Change detection data:
>>>

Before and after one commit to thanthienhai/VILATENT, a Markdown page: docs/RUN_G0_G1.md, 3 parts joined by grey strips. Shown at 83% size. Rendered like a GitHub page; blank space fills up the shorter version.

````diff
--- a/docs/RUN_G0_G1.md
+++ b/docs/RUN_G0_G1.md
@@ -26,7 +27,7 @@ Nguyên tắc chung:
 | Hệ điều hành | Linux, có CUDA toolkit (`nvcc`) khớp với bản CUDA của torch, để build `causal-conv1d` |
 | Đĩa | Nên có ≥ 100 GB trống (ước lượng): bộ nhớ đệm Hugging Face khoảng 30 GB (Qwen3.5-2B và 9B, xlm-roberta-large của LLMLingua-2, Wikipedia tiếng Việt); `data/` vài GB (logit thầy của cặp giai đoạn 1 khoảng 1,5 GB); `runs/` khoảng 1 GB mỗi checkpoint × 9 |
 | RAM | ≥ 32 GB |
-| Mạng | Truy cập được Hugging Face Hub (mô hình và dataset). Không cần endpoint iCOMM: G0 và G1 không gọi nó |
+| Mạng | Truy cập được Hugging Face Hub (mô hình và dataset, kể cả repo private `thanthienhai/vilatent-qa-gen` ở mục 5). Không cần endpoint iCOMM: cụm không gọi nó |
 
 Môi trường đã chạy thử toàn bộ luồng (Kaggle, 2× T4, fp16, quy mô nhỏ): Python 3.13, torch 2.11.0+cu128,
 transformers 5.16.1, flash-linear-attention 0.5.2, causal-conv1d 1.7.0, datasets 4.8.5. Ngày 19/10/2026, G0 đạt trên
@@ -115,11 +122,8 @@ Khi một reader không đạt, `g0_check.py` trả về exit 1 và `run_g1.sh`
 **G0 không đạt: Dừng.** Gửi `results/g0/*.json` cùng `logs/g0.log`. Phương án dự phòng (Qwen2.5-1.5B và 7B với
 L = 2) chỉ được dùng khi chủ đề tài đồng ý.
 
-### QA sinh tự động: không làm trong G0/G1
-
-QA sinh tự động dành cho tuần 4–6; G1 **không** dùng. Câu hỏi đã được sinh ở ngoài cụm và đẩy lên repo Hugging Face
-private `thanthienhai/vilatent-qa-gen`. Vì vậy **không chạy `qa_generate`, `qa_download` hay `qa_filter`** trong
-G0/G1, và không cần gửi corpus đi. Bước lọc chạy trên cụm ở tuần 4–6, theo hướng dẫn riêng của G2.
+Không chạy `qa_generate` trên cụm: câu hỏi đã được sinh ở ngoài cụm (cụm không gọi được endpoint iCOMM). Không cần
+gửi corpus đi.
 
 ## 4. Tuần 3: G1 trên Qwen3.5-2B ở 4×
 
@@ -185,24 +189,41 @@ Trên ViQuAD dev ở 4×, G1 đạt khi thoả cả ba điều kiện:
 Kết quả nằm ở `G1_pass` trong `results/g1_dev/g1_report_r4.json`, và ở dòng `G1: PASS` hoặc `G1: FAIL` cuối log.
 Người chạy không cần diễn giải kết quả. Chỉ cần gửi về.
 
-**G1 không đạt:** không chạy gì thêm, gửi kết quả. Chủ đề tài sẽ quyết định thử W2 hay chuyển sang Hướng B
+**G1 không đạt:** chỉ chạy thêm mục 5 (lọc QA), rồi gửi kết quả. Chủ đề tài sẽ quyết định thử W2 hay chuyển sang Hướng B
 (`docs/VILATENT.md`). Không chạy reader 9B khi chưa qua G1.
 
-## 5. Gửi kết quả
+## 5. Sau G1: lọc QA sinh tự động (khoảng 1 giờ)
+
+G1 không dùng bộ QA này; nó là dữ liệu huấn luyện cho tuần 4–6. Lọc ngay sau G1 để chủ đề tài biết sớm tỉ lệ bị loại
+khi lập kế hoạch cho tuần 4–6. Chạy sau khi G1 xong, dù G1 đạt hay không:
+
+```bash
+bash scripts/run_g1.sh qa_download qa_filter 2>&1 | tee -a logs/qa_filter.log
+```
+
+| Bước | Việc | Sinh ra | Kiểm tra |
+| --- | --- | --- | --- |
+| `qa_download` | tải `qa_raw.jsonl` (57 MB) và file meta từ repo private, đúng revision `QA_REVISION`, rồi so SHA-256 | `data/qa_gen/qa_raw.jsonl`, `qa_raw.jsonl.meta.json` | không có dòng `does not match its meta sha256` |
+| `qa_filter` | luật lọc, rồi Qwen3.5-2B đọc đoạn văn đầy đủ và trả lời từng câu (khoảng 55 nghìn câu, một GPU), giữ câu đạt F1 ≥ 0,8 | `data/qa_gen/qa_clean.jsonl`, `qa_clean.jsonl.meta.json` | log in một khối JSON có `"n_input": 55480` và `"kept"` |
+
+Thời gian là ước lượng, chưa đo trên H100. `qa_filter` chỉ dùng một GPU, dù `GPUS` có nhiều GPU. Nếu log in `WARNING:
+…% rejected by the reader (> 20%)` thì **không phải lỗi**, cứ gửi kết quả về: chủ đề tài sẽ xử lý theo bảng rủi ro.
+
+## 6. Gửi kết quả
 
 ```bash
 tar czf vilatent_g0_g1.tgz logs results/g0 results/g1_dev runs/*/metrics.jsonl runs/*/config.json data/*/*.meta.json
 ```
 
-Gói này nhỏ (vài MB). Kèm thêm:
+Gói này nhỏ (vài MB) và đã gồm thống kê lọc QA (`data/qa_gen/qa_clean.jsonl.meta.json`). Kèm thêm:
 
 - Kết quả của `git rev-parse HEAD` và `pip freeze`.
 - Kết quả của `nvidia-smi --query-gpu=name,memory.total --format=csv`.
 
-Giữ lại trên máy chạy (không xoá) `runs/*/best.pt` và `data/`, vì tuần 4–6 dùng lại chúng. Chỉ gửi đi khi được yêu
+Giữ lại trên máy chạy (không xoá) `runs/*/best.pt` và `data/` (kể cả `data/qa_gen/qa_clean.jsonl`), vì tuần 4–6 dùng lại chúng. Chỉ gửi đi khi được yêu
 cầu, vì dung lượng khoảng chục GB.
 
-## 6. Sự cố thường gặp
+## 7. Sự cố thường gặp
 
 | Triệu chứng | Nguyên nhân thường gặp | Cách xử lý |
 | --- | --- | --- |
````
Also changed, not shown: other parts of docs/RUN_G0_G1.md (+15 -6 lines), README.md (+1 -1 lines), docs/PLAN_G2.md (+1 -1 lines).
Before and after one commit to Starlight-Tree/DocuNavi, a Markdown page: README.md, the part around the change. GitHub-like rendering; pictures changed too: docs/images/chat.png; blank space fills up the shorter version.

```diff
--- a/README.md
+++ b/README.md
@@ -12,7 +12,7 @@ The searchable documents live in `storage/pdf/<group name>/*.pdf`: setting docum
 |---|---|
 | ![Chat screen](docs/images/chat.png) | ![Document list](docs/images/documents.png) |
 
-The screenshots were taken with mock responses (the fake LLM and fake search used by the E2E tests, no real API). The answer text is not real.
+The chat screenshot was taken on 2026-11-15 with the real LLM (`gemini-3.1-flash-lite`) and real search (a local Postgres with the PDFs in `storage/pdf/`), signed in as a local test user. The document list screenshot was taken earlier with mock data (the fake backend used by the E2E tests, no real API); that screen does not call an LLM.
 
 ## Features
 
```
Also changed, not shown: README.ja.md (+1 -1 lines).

<<<

All of the entries above should be written out again exactly.

EXPECTED ANSWER –
Before and after one commit to thanthienhai/VILATENT, a Markdown page: docs/RUN_G0_G1.md, 3 parts joined by grey strips. Shown at 83% size. Rendered like a GitHub page; blank space fills up the shorter version.

````diff
--- a/docs/RUN_G0_G1.md
+++ b/docs/RUN_G0_G1.md
@@ -26,7 +27,7 @@ Nguyên tắc chung:
 | Hệ điều hành | Linux, có CUDA toolkit (`nvcc`) khớp với bản CUDA của torch, để build `causal-conv1d` |
 | Đĩa | Nên có ≥ 100 GB trống (ước lượng): bộ nhớ đệm Hugging Face khoảng 30 GB (Qwen3.5-2B và 9B, xlm-roberta-large của LLMLingua-2, Wikipedia tiếng Việt); `data/` vài GB (logit thầy của cặp giai đoạn 1 khoảng 1,5 GB); `runs/` khoảng 1 GB mỗi checkpoint × 9 |
 | RAM | ≥ 32 GB |
-| Mạng | Truy cập được Hugging Face Hub (mô hình và dataset). Không cần endpoint iCOMM: G0 và G1 không gọi nó |
+| Mạng | Truy cập được Hugging Face Hub (mô hình và dataset, kể cả repo private `thanthienhai/vilatent-qa-gen` ở mục 5). Không cần endpoint iCOMM: cụm không gọi nó |
 
 Môi trường đã chạy thử toàn bộ luồng (Kaggle, 2× T4, fp16, quy mô nhỏ): Python 3.13, torch 2.11.0+cu128,
 transformers 5.16.1, flash-linear-attention 0.5.2, causal-conv1d 1.7.0, datasets 4.8.5. Ngày 19/10/2026, G0 đạt trên
@@ -115,11 +122,8 @@ Khi một reader không đạt, `g0_check.py` trả về exit 1 và `run_g1.sh`
 **G0 không đạt: Dừng.** Gửi `results/g0/*.json` cùng `logs/g0.log`. Phương án dự phòng (Qwen2.5-1.5B và 7B với
 L = 2) chỉ được dùng khi chủ đề tài đồng ý.
 
-### QA sinh tự động: không làm trong G0/G1
-
-QA sinh tự động dành cho tuần 4–6; G1 **không** dùng. Câu hỏi đã được sinh ở ngoài cụm và đẩy lên repo Hugging Face
-private `thanthienhai/vilatent-qa-gen`. Vì vậy **không chạy `qa_generate`, `qa_download` hay `qa_filter`** trong
-G0/G1, và không cần gửi corpus đi. Bước lọc chạy trên cụm ở tuần 4–6, theo hướng dẫn riêng của G2.
+Không chạy `qa_generate` trên cụm: câu hỏi đã được sinh ở ngoài cụm (cụm không gọi được endpoint iCOMM). Không cần
+gửi corpus đi.
 
 ## 4. Tuần 3: G1 trên Qwen3.5-2B ở 4×
 
@@ -185,24 +189,41 @@ Trên ViQuAD dev ở 4×, G1 đạt khi thoả cả ba điều kiện:
 Kết quả nằm ở `G1_pass` trong `results/g1_dev/g1_report_r4.json`, và ở dòng `G1: PASS` hoặc `G1: FAIL` cuối log.
 Người chạy không cần diễn giải kết quả. Chỉ cần gửi về.
 
-**G1 không đạt:** không chạy gì thêm, gửi kết quả. Chủ đề tài sẽ quyết định thử W2 hay chuyển sang Hướng B
+**G1 không đạt:** chỉ chạy thêm mục 5 (lọc QA), rồi gửi kết quả. Chủ đề tài sẽ quyết định thử W2 hay chuyển sang Hướng B
 (`docs/VILATENT.md`). Không chạy reader 9B khi chưa qua G1.
 
-## 5. Gửi kết quả
+## 5. Sau G1: lọc QA sinh tự động (khoảng 1 giờ)
+
+G1 không dùng bộ QA này; nó là dữ liệu huấn luyện cho tuần 4–6. Lọc ngay sau G1 để chủ đề tài biết sớm tỉ lệ bị loại
+khi lập kế hoạch cho tuần 4–6. Chạy sau khi G1 xong, dù G1 đạt hay không:
+
+```bash
+bash scripts/run_g1.sh qa_download qa_filter 2>&1 | tee -a logs/qa_filter.log
+```
+
+| Bước | Việc | Sinh ra | Kiểm tra |
+| --- | --- | --- | --- |
+| `qa_download` | tải `qa_raw.jsonl` (57 MB) và file meta từ repo private, đúng revision `QA_REVISION`, rồi so SHA-256 | `data/qa_gen/qa_raw.jsonl`, `qa_raw.jsonl.meta.json` | không có dòng `does not match its meta sha256` |
+| `qa_filter` | luật lọc, rồi Qwen3.5-2B đọc đoạn văn đầy đủ và trả lời từng câu (khoảng 55 nghìn câu, một GPU), giữ câu đạt F1 ≥ 0,8 | `data/qa_gen/qa_clean.jsonl`, `qa_clean.jsonl.meta.json` | log in một khối JSON có `"n_input": 55480` và `"kept"` |
+
+Thời gian là ước lượng, chưa đo trên H100. `qa_filter` chỉ dùng một GPU, dù `GPUS` có nhiều GPU. Nếu log in `WARNING:
+…% rejected by the reader (> 20%)` thì **không phải lỗi**, cứ gửi kết quả về: chủ đề tài sẽ xử lý theo bảng rủi ro.
+
+## 6. Gửi kết quả
 
 ```bash
 tar czf vilatent_g0_g1.tgz logs results/g0 results/g1_dev runs/*/metrics.jsonl runs/*/config.json data/*/*.meta.json
 ```
 
-Gói này nhỏ (vài MB). Kèm thêm:
+Gói này nhỏ (vài MB) và đã gồm thống kê lọc QA (`data/qa_gen/qa_clean.jsonl.meta.json`). Kèm thêm:
 
 - Kết quả của `git rev-parse HEAD` và `pip freeze`.
 - Kết quả của `nvidia-smi --query-gpu=name,memory.total --format=csv`.
 
-Giữ lại trên máy chạy (không xoá) `runs/*/best.pt` và `data/`, vì tuần 4–6 dùng lại chúng. Chỉ gửi đi khi được yêu
+Giữ lại trên máy chạy (không xoá) `runs/*/best.pt` và `data/` (kể cả `data/qa_gen/qa_clean.jsonl`), vì tuần 4–6 dùng lại chúng. Chỉ gửi đi khi được yêu
 cầu, vì dung lượng khoảng chục GB.
 
-## 6. Sự cố thường gặp
+## 7. Sự cố thường gặp
 
 | Triệu chứng | Nguyên nhân thường gặp | Cách xử lý |
 | --- | --- | --- |
````
Also changed, not shown: other parts of docs/RUN_G0_G1.md (+15 -6 lines), README.md (+1 -1 lines), docs/PLAN_G2.md (+1 -1 lines).
Before and after one commit to Starlight-Tree/DocuNavi, a Markdown page: README.md, the part around the change. GitHub-like rendering; pictures changed too: docs/images/chat.png; blank space fills up the shorter version.

```diff
--- a/README.md
+++ b/README.md
@@ -12,7 +12,7 @@ The searchable documents live in `storage/pdf/<group name>/*.pdf`: setting docum
 |---|---|
 | ![Chat screen](docs/images/chat.png) | ![Document list](docs/images/documents.png) |
 
-The screenshots were taken with mock responses (the fake LLM and fake search used by the E2E tests, no real API). The answer text is not real.
+The chat screenshot was taken on 2026-11-15 with the real LLM (`gemini-3.1-flash-lite`) and real search (a local Postgres with the PDFs in `storage/pdf/`), signed in as a local test user. The document list screenshot was taken earlier with mock data (the fake backend used by the E2E tests, no real API); that screen does not call an LLM.
 
 ## Features
 
```
Also changed, not shown: README.ja.md (+1 -1 lines).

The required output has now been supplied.